The first 1MDB related arrest has taken place at the request of the United States, in a move that will send shock waves and shivers through the Malaysian political establishment and also in related businesses in Hollywood and Las Vegas.
Sources close to Department of Justice officials in the United States have confirmed to Sarawak Report that the former CEO of Aabar, Mohamed Al Husseiny (top right), has been detained by the authorities in Abu Dhabi, who are now processing an extradition request by the US Department of Justice, relating to charges concerning 1MDB.
Al Husseiny, who originated from Kenya, holds US citizenship, despite having moved to Abu Dhabi.
This is the first outward move in an investigation that has been ongoing in the United States and other jurisdictions for several months, into the disappearance of billions of dollars from the Malaysian development fund.
Meanwhile, Prime Minister, Najib Razak, who is the sole shareholder and signatory of the fund, has solidly denied that any wrong-doing took place.
Whilst CEO of Aabar (a subsidiary of IPIC) until July of last year, Al Husseiny was a key player in a number highly controversial deals involving 1MDB, from which billions of ringgit appear to have disappeared.
He also fronted a massive bail-out of 1MDB’s debts, in a surprise move last June.

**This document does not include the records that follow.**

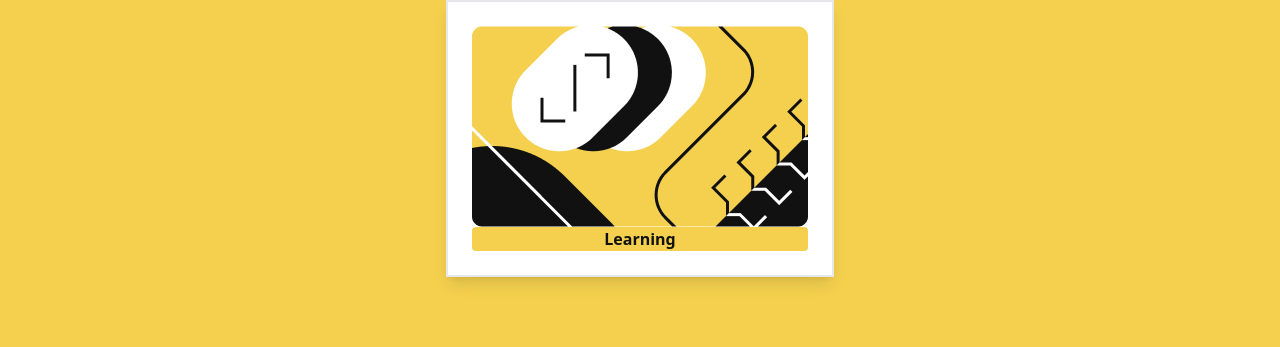
Repository: orcunelektirikci/fe-mentor-blogprev
Page: index.html
An editor plug-in stored every save of this project. The page is shown before and after a run of saves, followed by the edit.
The browser window is 1280 px wide. The pictures show the whole page.
Some web libraries are served in a nearby version.

Above is the page before, as saved 2024-04-12 16:46:31.

After the next 2 saves:
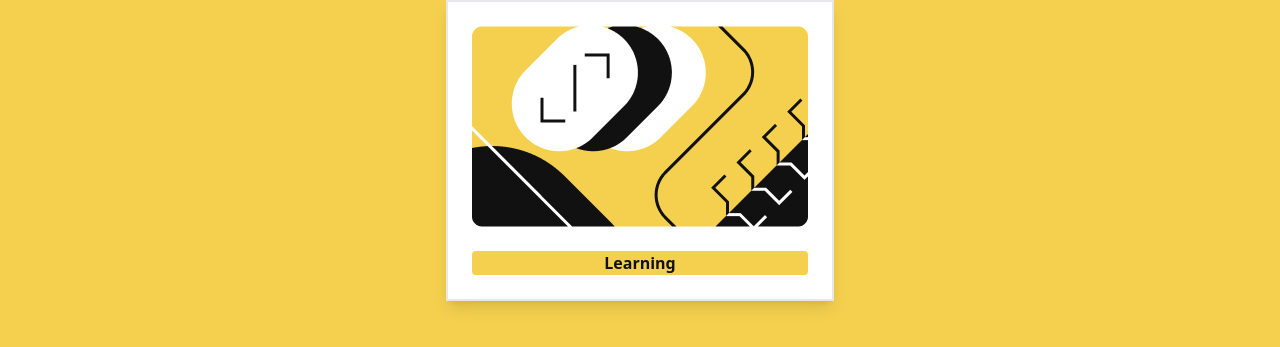
The 2 saves are shown as one change because they came seconds apart.
The last was saved 14 s later.
--- a/index.html
+++ b/index.html
@@ -10,7 +10,7 @@
 </head>
 <body class="bg-yellow flex items-center justify-center">
 
-    <div class="bg-white border-2 shadow-lg p-6 flex flex-col justify-evenly">
+    <div class="bg-white border-2 shadow-lg p-6 flex flex-col justify-evenly space-y-6">
         <img src="assets/img/blogimage.png" alt="">
         <button class="bg-yellow rounded font-semibold text-black" type="button">Learning</button>
     </div>
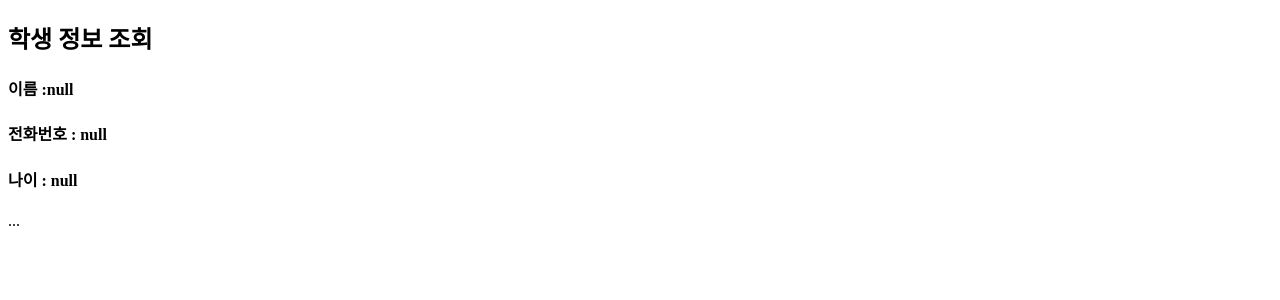
Repository: mi-ci/ai
Page: http://localhost/jsp01/ch06/student.jsp
An editor plug-in stored every save of this project. The page is shown before and after the next save, followed by the edit.
The browser window is 1280 px wide. The pictures show the whole page.
The page is served by Tomcat 9. Other server files are loaded and not shown.

Above is the page before, as saved 2024-01-19 02:00:38.

### jsp01/src/main/webapp/ch06/student.jsp
<%@ page language="java" contentType="text/html; charset=UTF-8"
    pageEncoding="UTF-8"%>
<!DOCTYPE html>
<html>
<head>
<meta charset="UTF-8">
<title>Insert title here</title>
</head>
<body>
	<jsp:useBean id="s" class="jsp01.Student"></jsp:useBean>
	<%
		s.setName(request.getParameter("name"));
		s.setPhone(request.getParameter("phone"));
		s.setAge(request.getParameter("age"));
	%>
	<h2>학생 정보 조회</h2>
	<h4>이름 :<%= s.getName() %></h4>
	<h4>전화번호 : <%= s.getPhone() %></h4>
	<h4>나이 : <%= s.getAge() %></h4>

	<table class="table table-hover">
		  ...
	</table>
</body>
</html>

### jsp01/src/main/java/jsp01/Student.java
package jsp01;

import java.io.Serializable;

public class Student implements Serializable {
	private String name;
	private String phone;
	private String age;

	public Student() {
		// TODO Auto-generated constructor stub
	}

	public String getName() {
		return name;
	}

	public void setName(String name) {
		this.name = name;
	}

	public String getPhone() {
		return phone;
	}

	public void setPhone(String phone) {
		this.phone = phone;
	}

	public String getAge() {
		return age;
	}

	public void setAge(String age) {
		this.age = age;
	}


}

After the next save:
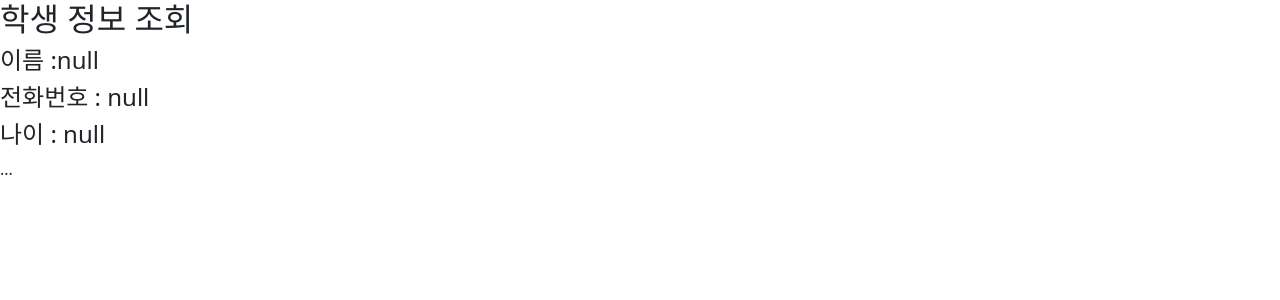
Saved 39 s later.
--- a/jsp01/src/main/webapp/ch06/student.jsp
+++ b/jsp01/src/main/webapp/ch06/student.jsp
@@ -5,6 +5,7 @@
 <head>
 <meta charset="UTF-8">
 <title>Insert title here</title>
+<link href="https://cdn.jsdelivr.net/npm/bootstrap@5.3.2/dist/css/bootstrap.min.css" rel="stylesheet" integrity="sha384-T3c6CoIi6uLrA9TneNEoa7RxnatzjcDSCmG1MXxSR1GAsXEV/Dwwykc2MPK8M2HN" crossorigin="anonymous">
 </head>
 <body>
 	<jsp:useBean id="s" class="jsp01.Student"></jsp:useBean>
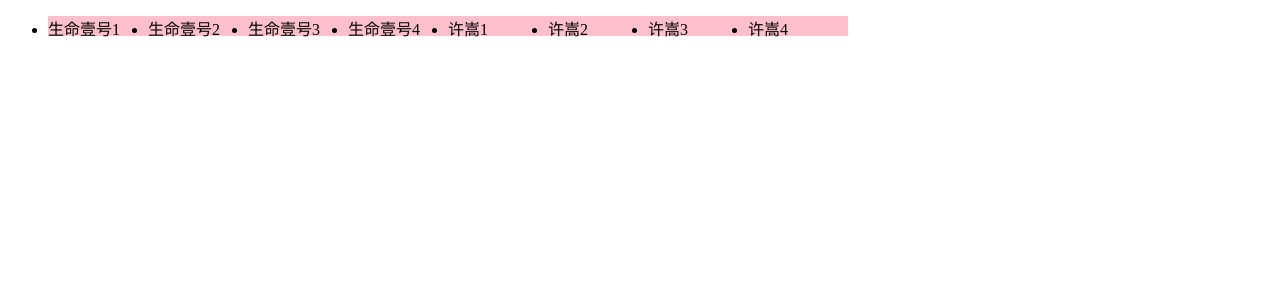
Repository: KaibutsuSama/CodePracticeExample
Page: Html5+Css3/Css3/04.浮动/06.overflowhidden.html
These files come from the project's save history. The page is drawn as it stood at one moment and after the next save; the edit follows.
The browser window is 1280 px wide. The pictures show the whole page.

Above is the page before, as saved 2023-01-30 23:00:07.

After the next save:
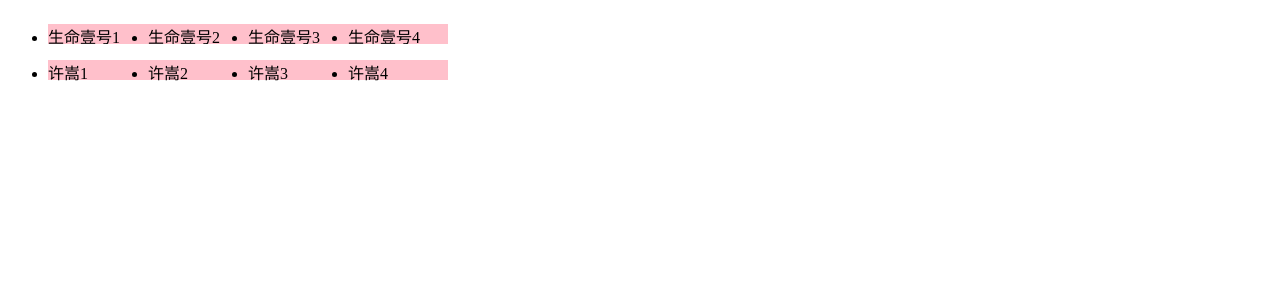
Saved 5 s later.
--- a/Html5+Css3/Css3/04.浮动/06.overflowhidden.html
+++ b/Html5+Css3/Css3/04.浮动/06.overflowhidden.html
@@ -15,7 +15,9 @@
             height: 20px;
             background-color: pink;
         }
-
+        .box1{
+            overflow: hidden;
+        }
     </style>
 </head>
 <body>
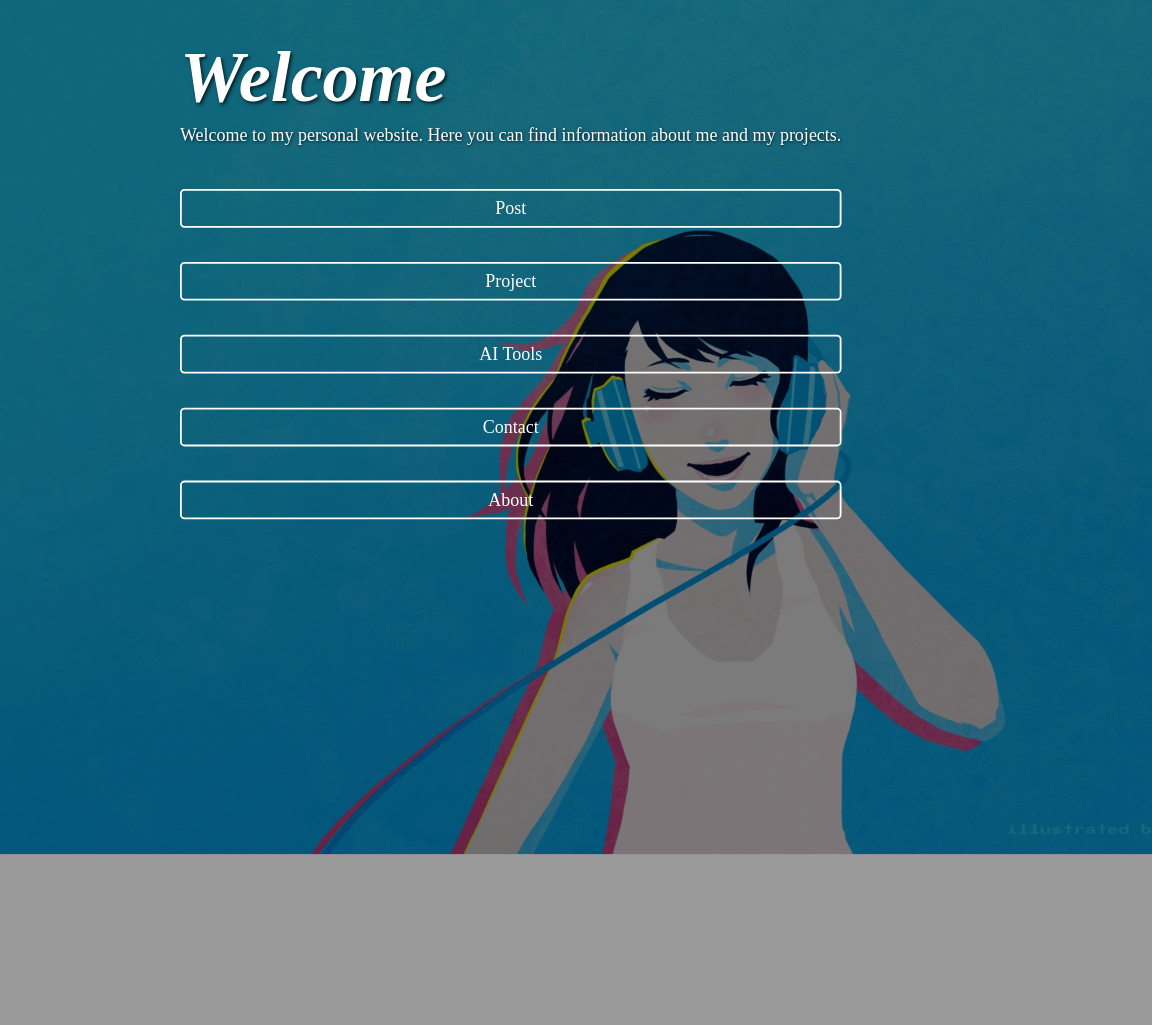
Repository: cydxf/cydxf.github.io
Page: index.html
These files come from the project's save history. The page is drawn as it stood at one moment and after the next save; the edit follows.
The browser window is 1280 px wide. The pictures show the whole page, at 90% of full size.

Above is the page before, as saved 2024-08-02 02:39:36.

After the next save:
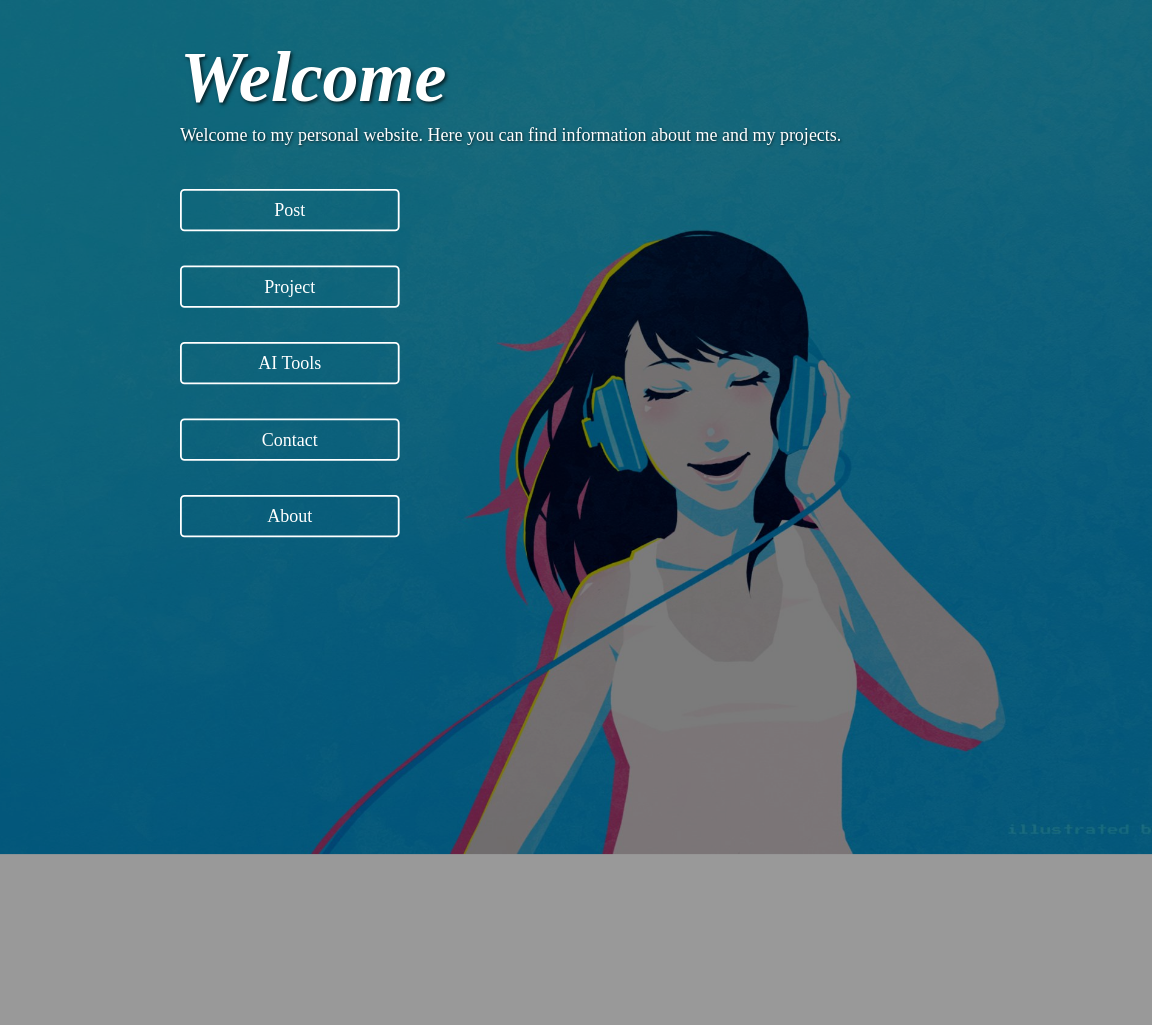
Saved 22 s later.
--- a/css/styles.css
+++ b/css/styles.css
@@ -63,7 +63,7 @@ body, html {
 
 .button {
     display: inline-block;
-    padding: 8px 16px;
+    padding: 10px 20px;
     margin-top: 28px; /* Adds spacing between text and button */
     font-size: 1.25rem;
     color: #fff; /* Text color */
@@ -73,8 +73,8 @@ body, html {
     text-decoration: none;
     text-align: center;
     transition: background-color 0.3s ease, color 0.3s ease; /* Smooth transition on hover */
+    max-width: 200px; /* Limit maximum width */
     width: auto; /* Allow width to adjust based on content */
-    white-space: nowrap; /* Prevent text wrapping */
 }
 
 .button:hover {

It was one of his last actions in the post, from which he was summarily dismissed the following month.
There are numerous other questions concerning the management of Aabar, where Al Husseiny was regarded as a right hand man of the ex-Chairman, the high-rolling nightclub supremo, Khadem al Qubaisi, also CEO of IPIC.
Al Qubaisi was thrown out of all his official posts some weeks earlier in April of last year and following a period under house arrest he fled to the South of France, where he has considerable property.
Sarawak Report has identified that Al Qubaisi has also been removed from a number of his private business positions over the past fortnight – in the same period IPIC has mysteriously removed all reference to a number of key subsidiaries of Aabar (which were linked to Khadem) from its websites.
The effects of the news has already caused an apparent major loss of confidence in related businesses in the United States.
The previously burgeoning Las Vegas-based Hakkasan nightclub empire, which is owned by Al Qubaisi and fronted by its British born CEO, the Head of Mergers & Aquistions, Neil Moffit, has shown signs of panic over the past few hours, according to contacts.
Rumours circulating Las Vegas that three top executives, including Moffit, were about to jump ship have been quashed by Khadem’s New York law firm Greenberg Taurig.. for now.
However, there are equal concerns in Hollywood, where Mr Al Husseiny had revealed himself as the major investor in none other than the high-profile new movie production company Red Granite, which is owned by Najib’s step-son, Riza Aziz.
At the time of the announcement in August 2014 Sarawak Report questioned the apparent conflict of interest over a major business partner of 1MDB investing hundreds of millions in films commissioned by the shareholder’s own son.
How the former Abu Dhabi fund manager – a public servant – acquired such huge sums was another question that has gone unanswered.
Perhaps Mr Al Husseiny will be able to address these issues if he is indeed brought to the United States, as now formally requested. If so, the position of Rosmah’s son and Najib’s step-son Riza Aziz, who has been subject to much speculation over his ostentatious living and property acquisitions, might start to look somewhat precarious.
It is widely known in Hollywood that before Sarawak Report queried Red Granite’s connections to Malaysia’s public funds, Riza and his partner, Joey McFarland, had told their colleagues and connections that their funding came from Jho Low (rather than Al Husseiny).
Their blockbuster Wolf of Wall Street even carried a credit thanking Low.
Riza’s funding comes under the spotlight, just as Red Granite prepares to launch the production of its next planned Scorcese blockbuster, The General, a bio-pic of America’s hero George Washington, starring (of course) the Oscar-winning Leonardo di Caprio, a close party pal in Jho Low’s circle.
Al Husseiny’s dealings with the fugitive billionaire, his former boss Khadem Al Qubaisi, and their mutual business contact Jho Low are therefore likely to be top of the agenda during any questioning by law enforcers.
Aabar, once a wealthy investor with a US$70 billion equity base, appears to have lost the bulk of its money. It has been struggling to raise sufficient lending in recent weeks on the London, largely to cover these commitments to 1MDB – the authorities in Abu Dhabi must be wondering why?
The authorities in the US are likely to be more interested in the extensive private investments made in property and businesses by these players, in particular record price breaking penthouses in New York and homes in Beverley Hills, plus the multi-million dollar investments in the Hakkasan chain managed by Moffit.